Posted By Jenna A. Bertini, Thursday, January 5, 2017
Updated: Friday, January 6, 2017

The Society does not endorse or support products or services. This is a guest blog post written by ostomy patient and advocate, Dawnette Meredith.

If you have a story you would like to share, please email

Awesome Ollie the Ostomy Bear


This is me, a 50-year-old woman completely thrilled about a very expensive stuffed bunny from overseas. Ridiculous you say? Well, this is a very special bunny. It has an ostomy just like me! I underwent ostomy surgery in December of 2016 after battling severe colonic-inertia for 49 years, 9 months and 15 days. My bunny was a bright spot in my recovery. It was a daily reminder to smile and laugh at an otherwise less than ideal situation. For heaven’s sake, I’m a grown woman, but there I was showing off my stuffed bunny to family and friends! It somehow made it easier to talk about my illness and recent surgery.


This little bunny sparked in me a hope to pass along positivity to other ostomates, and a dream to give children in the United States who undergo ostomy surgery a teddy bear with an ostomy.
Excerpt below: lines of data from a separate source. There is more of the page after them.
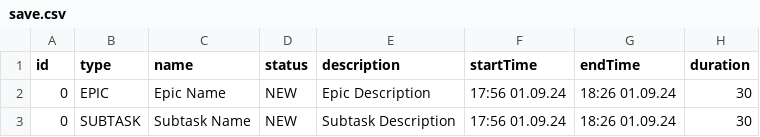
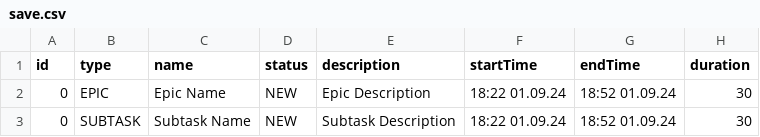
Before and after one commit to AndreySanzharov/java-kanban, a CSV file: out/production/java-kanban/javakanban/save/save.csv, drawn as a sheet.

```diff
--- a/out/production/java-kanban/javakanban/save/save.csv
+++ b/out/production/java-kanban/javakanban/save/save.csv
@@ -1,3 +1,3 @@
 id,type,name,status,description,startTime,endTime,duration
-0,EPIC,Epic Name,NEW,Epic Description,17:56 01.09.24,18:26 01.09.24,30
-0,SUBTASK,Subtask Name,NEW,Subtask Description,17:56 01.09.24,18:26 01.09.24,30
+0,EPIC,Epic Name,NEW,Epic Description,18:22 01.09.24,18:52 01.09.24,30
+0,SUBTASK,Subtask Name,NEW,Subtask Description,18:22 01.09.24,18:52 01.09.24,30
```
Also changed, not shown: 3 other files.
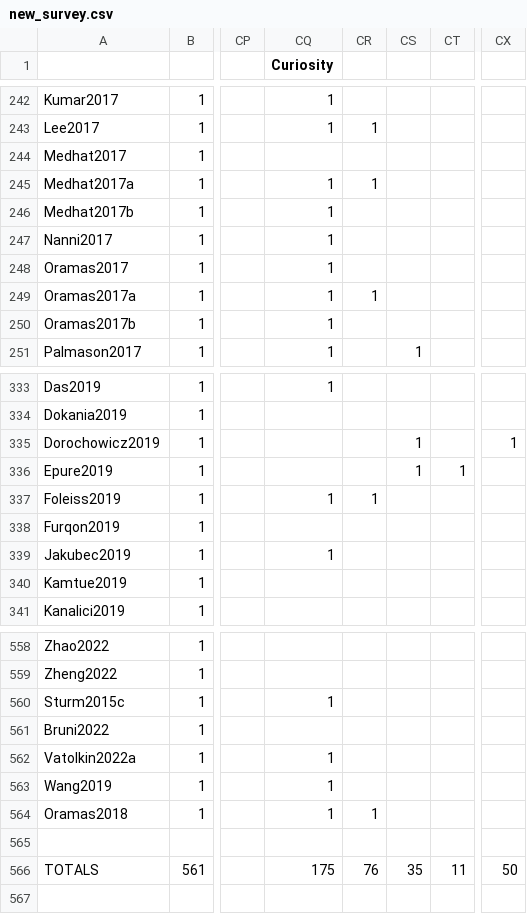
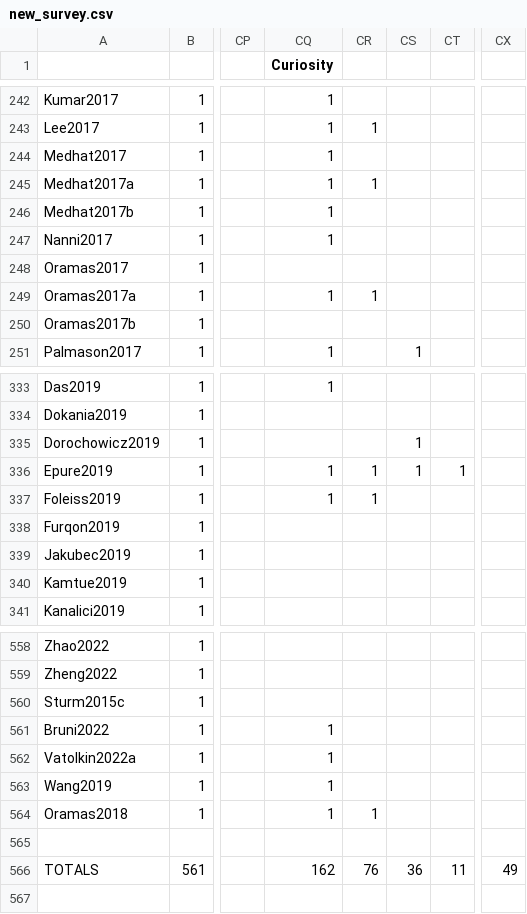
Before and after one commit to weefuzzy/SonicSocialGenreSurvey, a CSV file: data/new_survey.csv, drawn as a sheet; only a part is shown, gaps mark what is left out; the diff covers the shown part only; the diff names each change by its address in the sheet, - before the commit and + after, or states it on an @@ line.

```diff
--- a/data/new_survey.csv
+++ b/data/new_survey.csv
-CQ244 (Curiosity): (empty)
+CQ244 (Curiosity): 1
-CQ248 (Curiosity): 1
+CQ248 (Curiosity): (empty)
-CQ250 (Curiosity): 1
+CQ250 (Curiosity): (empty)
-CX335: 1
+CX335: (empty)
-CQ336 (Curiosity): (empty)
+CQ336 (Curiosity): 1
-CR336: (empty)
+CR336: 1
-CQ339 (Curiosity): 1
+CQ339 (Curiosity): (empty)
-CQ560 (Curiosity): 1
+CQ560 (Curiosity): (empty)
-CQ561 (Curiosity): (empty)
+CQ561 (Curiosity): 1
-CQ566 (Curiosity): 175
+CQ566 (Curiosity): 162
-CS566: 35
+CS566: 36
-CX566: 50
+CX566: 49
```
Also changed, not shown: 30 edited cells elsewhere in this file.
I designed a Teddy bear with a red button for a stoma and a removable Velcro ostomy pouch. Awesome Ollie the Ostomy Bear was born.
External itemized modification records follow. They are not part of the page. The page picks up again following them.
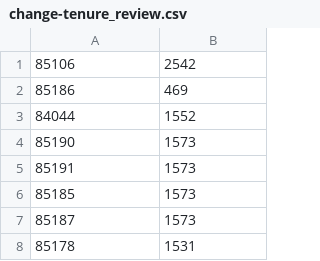
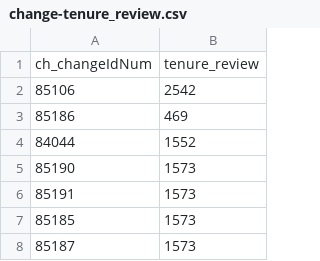
Before and after one commit to HanHollander/SofwareEvolution, a CSV file: assignment3/data/csv/eclipse/predictor/change-tenure_review.csv, drawn as a sheet; only a part is shown; the shorter side is filled out with more unchanged rows; the diff names each change by its address in the sheet, - before the commit and + after, or states it on an @@ line.

```diff
--- a/assignment3/data/csv/eclipse/predictor/change-tenure_review.csv
+++ b/assignment3/data/csv/eclipse/predictor/change-tenure_review.csv
+row 1: ch_changeIdNum | tenure_review
```
Also changed, not shown: assignment3/data/csv/eclipse/predictor/change-tenure_approval_blocking.csv, assignment3/data/csv/eclipse/predictor/change-tenure_change.csv, 7 other files.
Rady_Nurses_BearsThere’s no better place to start than in your own back yard. Rady Children’s Hospital, near my home in San Diego, which performs roughly 120 ostomy surgeries per year, was the perfect place to begin. I know from personal experience that ostomy nurses are essential to helping patients recover and cope after ostomy surgery. My husband and I sponsored eight Awesome Ollie Ostomy Bears and delivered them to the ostomy nurses at Rady Children’s Hospital. The ostomy nurses were given the joyful task of handing out the bears to their ostomy patients. The response was overwhelmingly positive, and soon Rady Children’s Hospital called for more bears! Soon, other children’s hospitals wanted to acquire the bears for their ostomy patients. I quickly needed to find a way to get bears sponsored in time for the holidays!
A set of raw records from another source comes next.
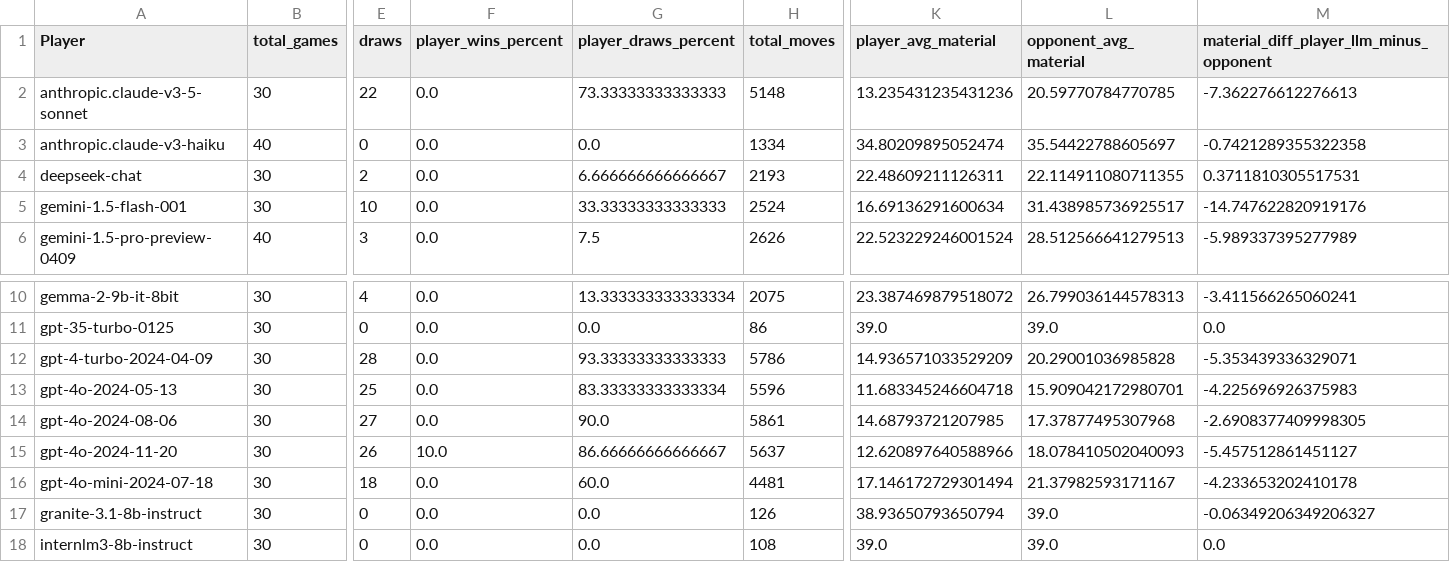
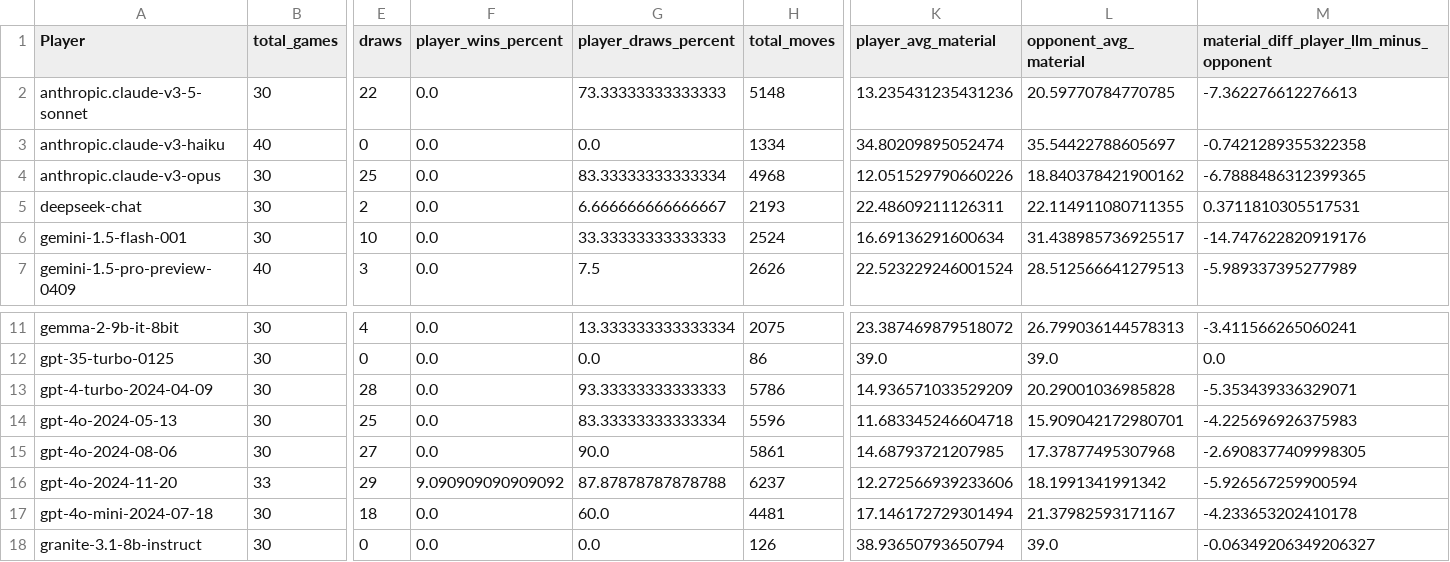
Before and after one commit to maxim-saplin/llm_chess, a CSV file: docs/_data/refined.csv, drawn as a sheet; only a part is shown, gaps mark what is left out; the shorter side is filled out with more unchanged rows; addresses are those after the commit; rows hold the shown columns only; the diff covers the shown part only; the diff names each change by its address in the sheet, - before the commit and + after, or states it on an @@ line.

```diff
--- a/docs/_data/refined.csv
+++ b/docs/_data/refined.csv
+row 4: anthropic.claude-v3-opus | 30 | 25 | 0.0 | 83.33333333333334 | 4968 | 12.051529790660226 | 18.840378421900162 | -6.7888486312399365
-B16 (total_games): 30
+B16 (total_games): 33
-E16 (draws): 26
+E16 (draws): 29
-F16 (player_wins_percent): 10.0
+F16 (player_wins_percent): 9.090909090909092
-G16 (player_draws_percent): 86.66666666666667
+G16 (player_draws_percent): 87.87878787878788
-H16 (total_moves): 5637
+H16 (total_moves): 6237
-K16 (player_avg_material): 12.620897640588966
+K16 (player_avg_material): 12.272566939233606
-L16 (opponent_avg_material): 18.078410502040093
+L16 (opponent_avg_material): 18.1991341991342
-M16: -5.457512861451127
+M16: -5.926567259900594
```
Also changed, not shown: 3 edited cells elsewhere in this file, _logs/no_reflection/aggregate_models.csv, 10 other files.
Rady_Hospital_BearsI approached my ostomy support group and its members with the possibility of sponsoring the bears for Rady Children’s Hospital. Within 20 minutes, over 30 bears were sponsored! Wow! I hurried to prepare the bears before Christmas-time. I like to think of myself as “The Ostomy Elf” busily working in my teddy bear workshop. In a flurry of fabric and thread, the bears were ready. The second batch of sponsored bears was joyfully delivered to Rady Children’s Hospital in December 2016.

It’s a new year and Awesome Ollie the Ostomy bear has BIG plans! The goal is to secure funding and provide free Awesome Ollie Ostomy Bears to children’s hospitals all across the United States.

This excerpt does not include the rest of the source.